What you are asked to do: Copy all the lines of the data that include the word "coverage".
== Records provided
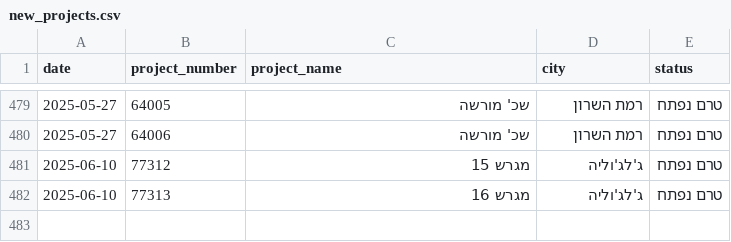
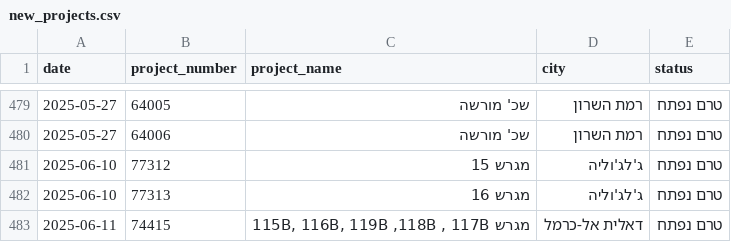
Before and after one commit to orguetta/DiraWatcher, a CSV file: new_projects.csv, drawn as a sheet; only a part is shown, gaps mark what is left out; the diff names each change by its address in the sheet, - before the commit and + after, or states it on an @@ line.

```diff
--- a/new_projects.csv
+++ b/new_projects.csv
+row 483: 2025-06-11 | 74415 | מגרש 115B, 116B, 119B ,118B , 117B | דאלית אל-כרמל | טרם נפתח
```
Also changed, not shown: 1 other file.
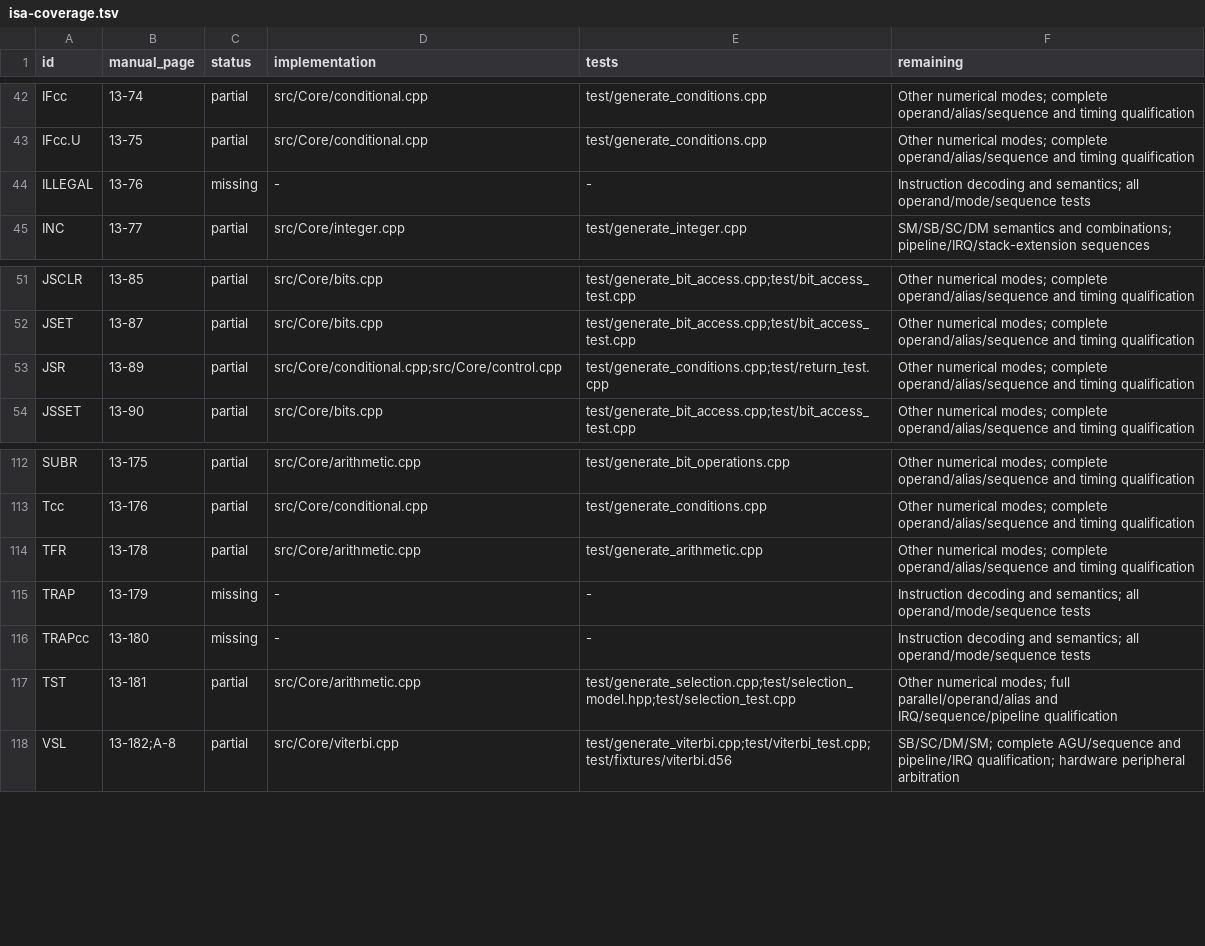
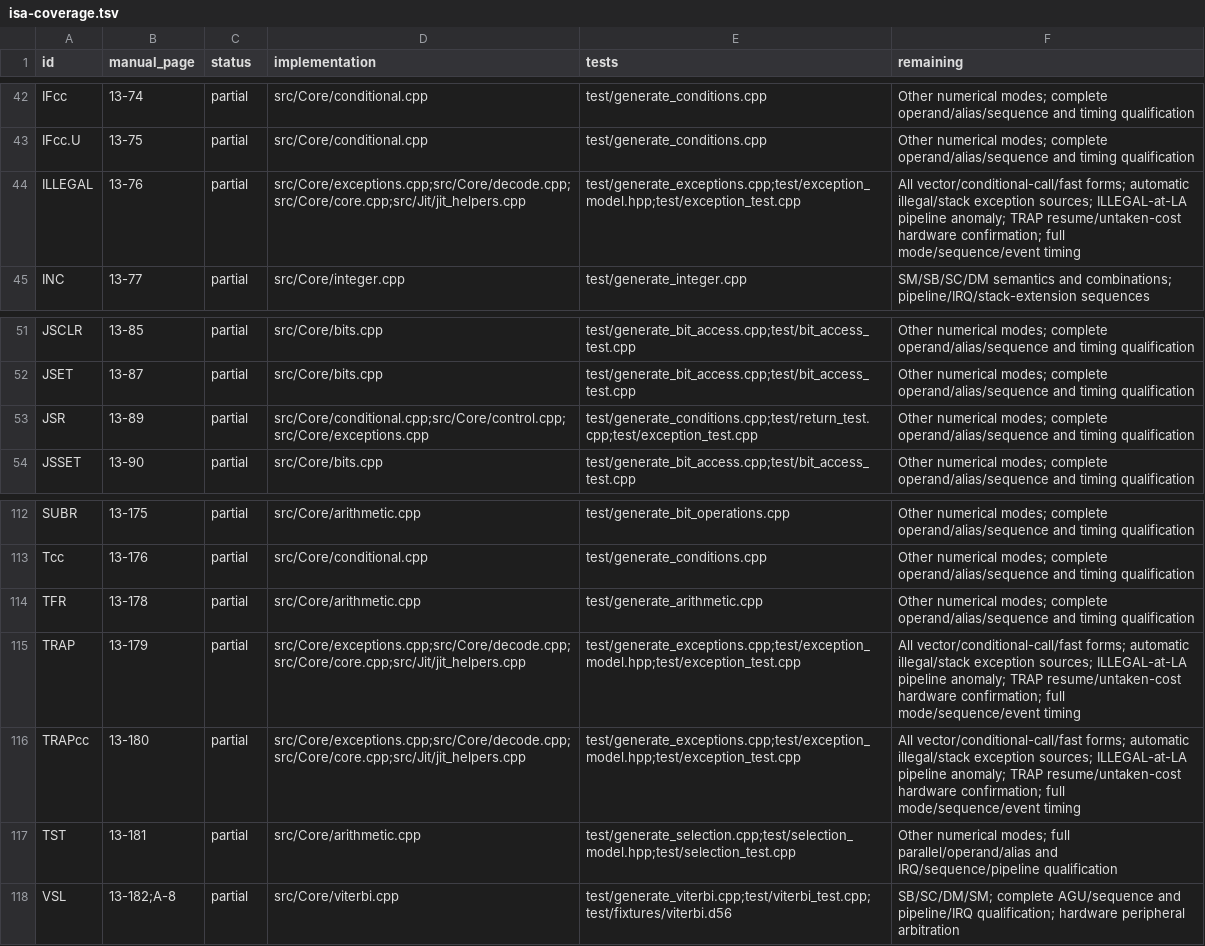
Before and after one commit to Weichwolf/dsp56300, a TSV file: doc/isa-coverage.tsv, drawn as a sheet; only a part is shown, gaps mark what is left out.

Commit message:
Implement bounded software exceptions and qualify vector boundaries

```diff
--- a/doc/isa-coverage.tsv
+++ b/doc/isa-coverage.tsv
@@ -43,3 +43,3 @@ IFcc	13-74	partial	src/Core/conditional.cpp	test/generate_conditions.cpp	Other n
 IFcc.U	13-75	partial	src/Core/conditional.cpp	test/generate_conditions.cpp	Other numerical modes; complete operand/alias/sequence and timing qualification
-ILLEGAL	13-76	missing	-	-	Instruction decoding and semantics; all operand/mode/sequence tests
+ILLEGAL	13-76	partial	src/Core/exceptions.cpp;src/Core/decode.cpp;src/Core/core.cpp;src/Jit/jit_helpers.cpp	test/generate_exceptions.cpp;test/exception_model.hpp;test/exception_test.cpp	All vector/conditional-call/fast forms; automatic illegal/stack exception sources; ILLEGAL-at-LA pipeline anomaly; TRAP resume/untaken-cost hardware confirmation; full mode/sequence/event timing
 INC	13-77	partial	src/Core/integer.cpp	test/generate_integer.cpp	SM/SB/SC/DM semantics and combinations; pipeline/IRQ/stack-extension sequences
@@ -52,3 +52,3 @@ JSCLR	13-85	partial	src/Core/bits.cpp	test/generate_bit_access.cpp;test/bit_acce
 JSET	13-87	partial	src/Core/bits.cpp	test/generate_bit_access.cpp;test/bit_access_test.cpp	Other numerical modes; complete operand/alias/sequence and timing qualification
-JSR	13-89	partial	src/Core/conditional.cpp;src/Core/control.cpp	test/generate_conditions.cpp;test/return_test.cpp	Other numerical modes; complete operand/alias/sequence and timing qualification
+JSR	13-89	partial	src/Core/conditional.cpp;src/Core/control.cpp;src/Core/exceptions.cpp	test/generate_conditions.cpp;test/return_test.cpp;test/exception_test.cpp	Other numerical modes; complete operand/alias/sequence and timing qualification
 JSSET	13-90	partial	src/Core/bits.cpp	test/generate_bit_access.cpp;test/bit_access_test.cpp	Other numerical modes; complete operand/alias/sequence and timing qualification
@@ -114,4 +114,4 @@ Tcc	13-176	partial	src/Core/conditional.cpp	test/generate_conditions.cpp	Other n
 TFR	13-178	partial	src/Core/arithmetic.cpp	test/generate_arithmetic.cpp	Other numerical modes; complete operand/alias/sequence and timing qualification
-TRAP	13-179	missing	-	-	Instruction decoding and semantics; all operand/mode/sequence tests
-TRAPcc	13-180	missing	-	-	Instruction decoding and semantics; all operand/mode/sequence tests
+TRAP	13-179	partial	src/Core/exceptions.cpp;src/Core/decode.cpp;src/Core/core.cpp;src/Jit/jit_helpers.cpp	test/generate_exceptions.cpp;test/exception_model.hpp;test/exception_test.cpp	All vector/conditional-call/fast forms; automatic illegal/stack exception sources; ILLEGAL-at-LA pipeline anomaly; TRAP resume/untaken-cost hardware confirmation; full mode/sequence/event timing
+TRAPcc	13-180	partial	src/Core/exceptions.cpp;src/Core/decode.cpp;src/Core/core.cpp;src/Jit/jit_helpers.cpp	test/generate_exceptions.cpp;test/exception_model.hpp;test/exception_test.cpp	All vector/conditional-call/fast forms; automatic illegal/stack exception sources; ILLEGAL-at-LA pipeline anomaly; TRAP resume/untaken-cost hardware confirmation; full mode/sequence/event timing
 TST	13-181	partial	src/Core/arithmetic.cpp	test/generate_selection.cpp;test/selection_model.hpp;test/selection_test.cpp	Other numerical modes; full parallel/operand/alias and IRQ/sequence/pipeline qualification
```
Also changed, not shown: 20 other files.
====
Solution to the exercise:
Before and after one commit to Weichwolf/dsp56300, a TSV file: doc/isa-coverage.tsv, drawn as a sheet; only a part is shown, gaps mark what is left out.
--- a/doc/isa-coverage.tsv
+++ b/doc/isa-coverage.tsv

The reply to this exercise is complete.